He was one of the most popular and powerful saints of the Middle Ages, which accounts for his many patronages. He is the patron of deacons (Farmer), schoolboys, students, armorers, brewers, confectioners, cooks (what did you expect--he was roasted ), cutlers, glaziers, and launderers (Roeder).
Martyrs of Alexandria MM (RM)
Died 260-267. The laus of the Roman Martyrology records: "At Alexandria the commemoration of holy martyrs who in the persecution of Valerian, under Emilian the Governor, were long tormented with various and sharp tortures, and obtained the crown of martyrdom by diverse kinds of deaths" that were graphically detailed by Saint Dionysius of Alexandria (Benedictines).
Thiento and Companions, OSB MM (AC)
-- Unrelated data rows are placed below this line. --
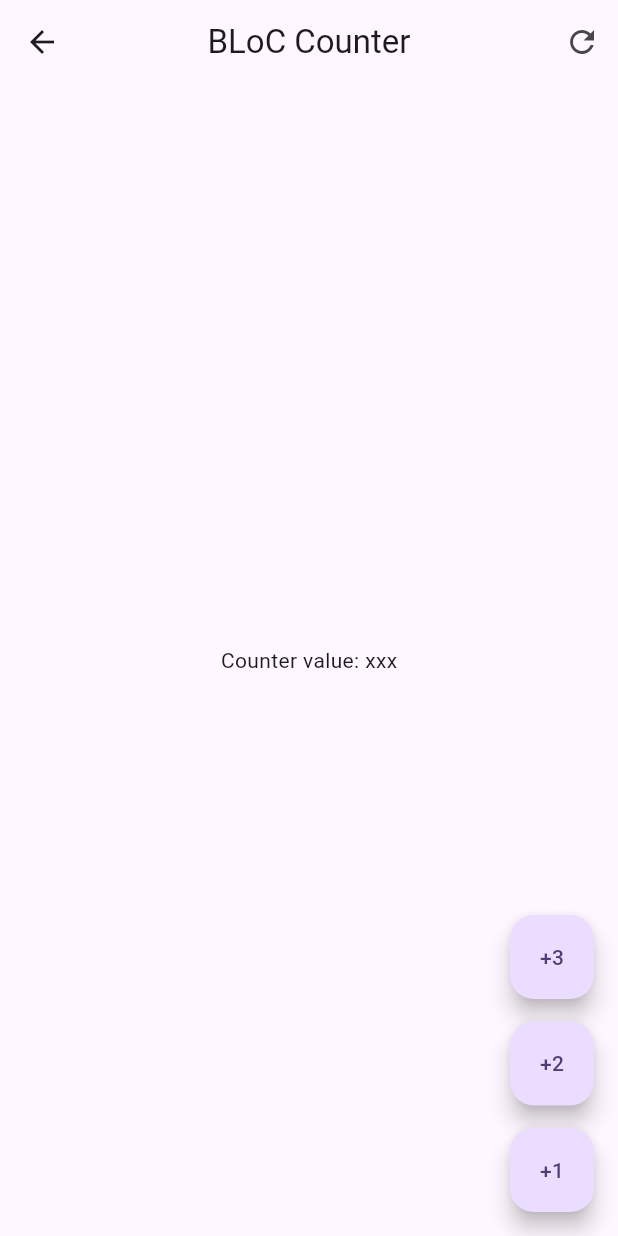
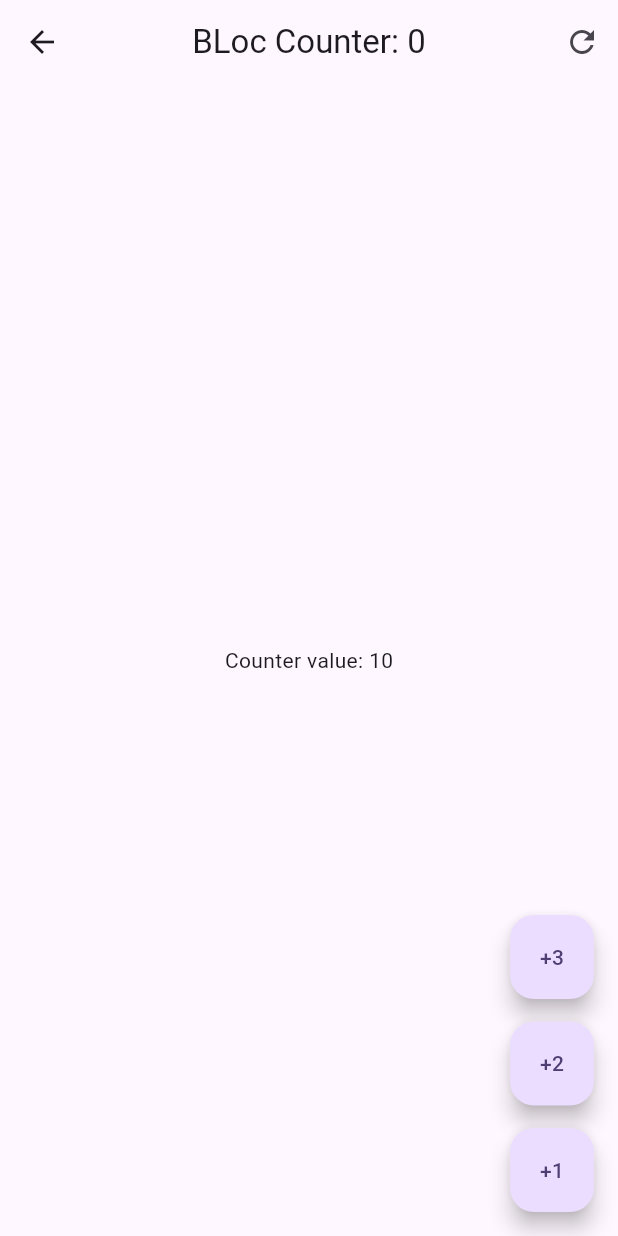
Before and after one commit to LuisPulenta/forms_app, a Flutter app: the screen it shows after launch, after a tap on "BLoC", on a phone screen of 412 x 824 dp. Run offline on Flutter 3.47's test engine with Material 2 defaults, Android fonts, the phone set to English and light mode, and no system bars; our stand-ins replace equatable, flutter_bloc, go_router.

Commit message:
Video 289

```diff
--- a/lib/presentation/blocs/counter_bloc/counter_bloc.dart
+++ b/lib/presentation/blocs/counter_bloc/counter_bloc.dart
@@ -7,6 +7,7 @@ part 'counter_state.dart';
 class CounterBloc extends Bloc<CounterEvent, CounterState> {
   CounterBloc() : super(const CounterState()) {
     on<CounterIncreased>(_onCounterIncrease);
+    on<CounterReset>(_onCounterReset);
   }
 
   void _onCounterIncrease(CounterIncreased event, Emitter<CounterState> emit) {
@@ -15,4 +16,10 @@ class CounterBloc extends Bloc<CounterEvent, CounterState> {
       transactionCount: state.transactionCount + 1,
     ));
   }
+
+  void _onCounterReset(CounterReset event, Emitter<CounterState> emit) {
+    emit(state.copyWith(
+      counter: 0,
+    ));
+  }
 }
--- a/lib/presentation/blocs/counter_bloc/counter_event.dart
+++ b/lib/presentation/blocs/counter_bloc/counter_event.dart
@@ -12,3 +12,5 @@ class CounterIncreased extends CounterEvent {
 
   const CounterIncreased(this.value);
 }
+
+class CounterReset extends CounterEvent {}
--- a/lib/presentation/blocs/counter_bloc/counter_state.dart
+++ b/lib/presentation/blocs/counter_bloc/counter_state.dart
@@ -12,7 +12,7 @@ class CounterState extends Equatable {
   }) =>
       CounterState(
         counter: counter ?? this.counter,
-        transactionCount: transactionCount ?? this.counter,
+        transactionCount: transactionCount ?? this.transactionCount,
       );
 
   @override
--- a/lib/presentation/screens/bloc_counter_screen.dart
+++ b/lib/presentation/screens/bloc_counter_screen.dart
@@ -1,30 +1,55 @@
 import 'package:flutter/material.dart';
+import 'package:flutter_bloc/flutter_bloc.dart';
+import 'package:forms_app/presentation/blocs/counter_bloc/counter_bloc.dart';
 
 class BlocCounterScreen extends StatelessWidget {
   const BlocCounterScreen({Key? key}) : super(key: key);
 
   @override
   Widget build(BuildContext context) {
+    return BlocProvider(create: (_) => CounterBloc(), child: BlocCounterView());
+  }
+}
+
+//-------------------------------------------------------------------
+//------------------------ BlocCounterView --------------------------
+//-------------------------------------------------------------------
+
+class BlocCounterView extends StatelessWidget {
+  const BlocCounterView({
+    super.key,
+  });
+
+  void increaseCounterBy(BuildContext context, [int value = 1]) {
+    context.read<CounterBloc>().add(CounterIncreased(value));
+  }
+
+  @override
+  Widget build(BuildContext context) {
     return Scaffold(
       appBar: AppBar(
-        title: const Text('BLoC Counter'),
+        title: context.select((CounterBloc counterBloc) =>
+            Text('BLoc Counter: ${counterBloc.state.transactionCount}')),
         centerTitle: true,
         actions: [
           IconButton(
-            onPressed: () => {},
+            onPressed: () => {
+              context.read<CounterBloc>().add(CounterReset()),
+            },
             icon: const Icon(Icons.refresh_outlined),
           ),
         ],
       ),
-      body: const Center(
-        child: Text('Counter value: xxx'),
+      body: Center(
+        child: context.select((CounterBloc counterBloc) =>
+            Text('Counter value: ${counterBloc.state.counter}')),
       ),
       floatingActionButton: Column(
         mainAxisAlignment: MainAxisAlignment.end,
         children: [
           FloatingActionButton(
             heroTag: 3,
-            onPressed: () => {},
+            onPressed: () => {increaseCounterBy(context, 3)},
             child: const Text('+3'),
           ),
           const SizedBox(
@@ -32,7 +57,7 @@ class BlocCounterScreen extends StatelessWidget {
           ),
           FloatingActionButton(
             heroTag: 2,
-            onPressed: () => {},
+            onPressed: () => {increaseCounterBy(context, 2)},
             child: const Text('+2'),
           ),
           const SizedBox(
@@ -40,7 +65,7 @@ class BlocCounterScreen extends StatelessWidget {
           ),
           FloatingActionButton(
             heroTag: 1,
-            onPressed: () => {},
+            onPressed: () => {increaseCounterBy(context)},
             child: const Text('+1'),
           ),
         ],
--- a/lib/presentation/screens/home_screen.dart
+++ b/lib/presentation/screens/home_screen.dart
@@ -21,6 +21,12 @@ class HomeScreen extends StatelessWidget {
             trailing: const Icon(Icons.arrow_forward_ios_outlined),
             onTap: () => context.push('/blocs'),
           ),
+          const Padding(
+            padding: EdgeInsets.symmetric(horizontal: 10),
+            child: Divider(
+              color: Colors.black,
+            ),
+          ),
         ],
       ),
     );
```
Died 955. Thiento, a Bavarian abbot of Wessobrunn, and six of his monks who were martyred by invading Hungarians (Benedictines, Encyclopedia).
About Saints of the Day
These summaries were prepared in 1998 by St. Patrick's parishioner Katherine I. Rabenstein and are reproduced on www.saintpatrickdc.org with the permission of the author. Note that the content has not been updated since that time and represents the research of the author. An alphabetical index of all saints on our site is available. Source references are also available. HTML formatting © 2007-2008 by St. Patrick's Catholic Church, Washington, D.C.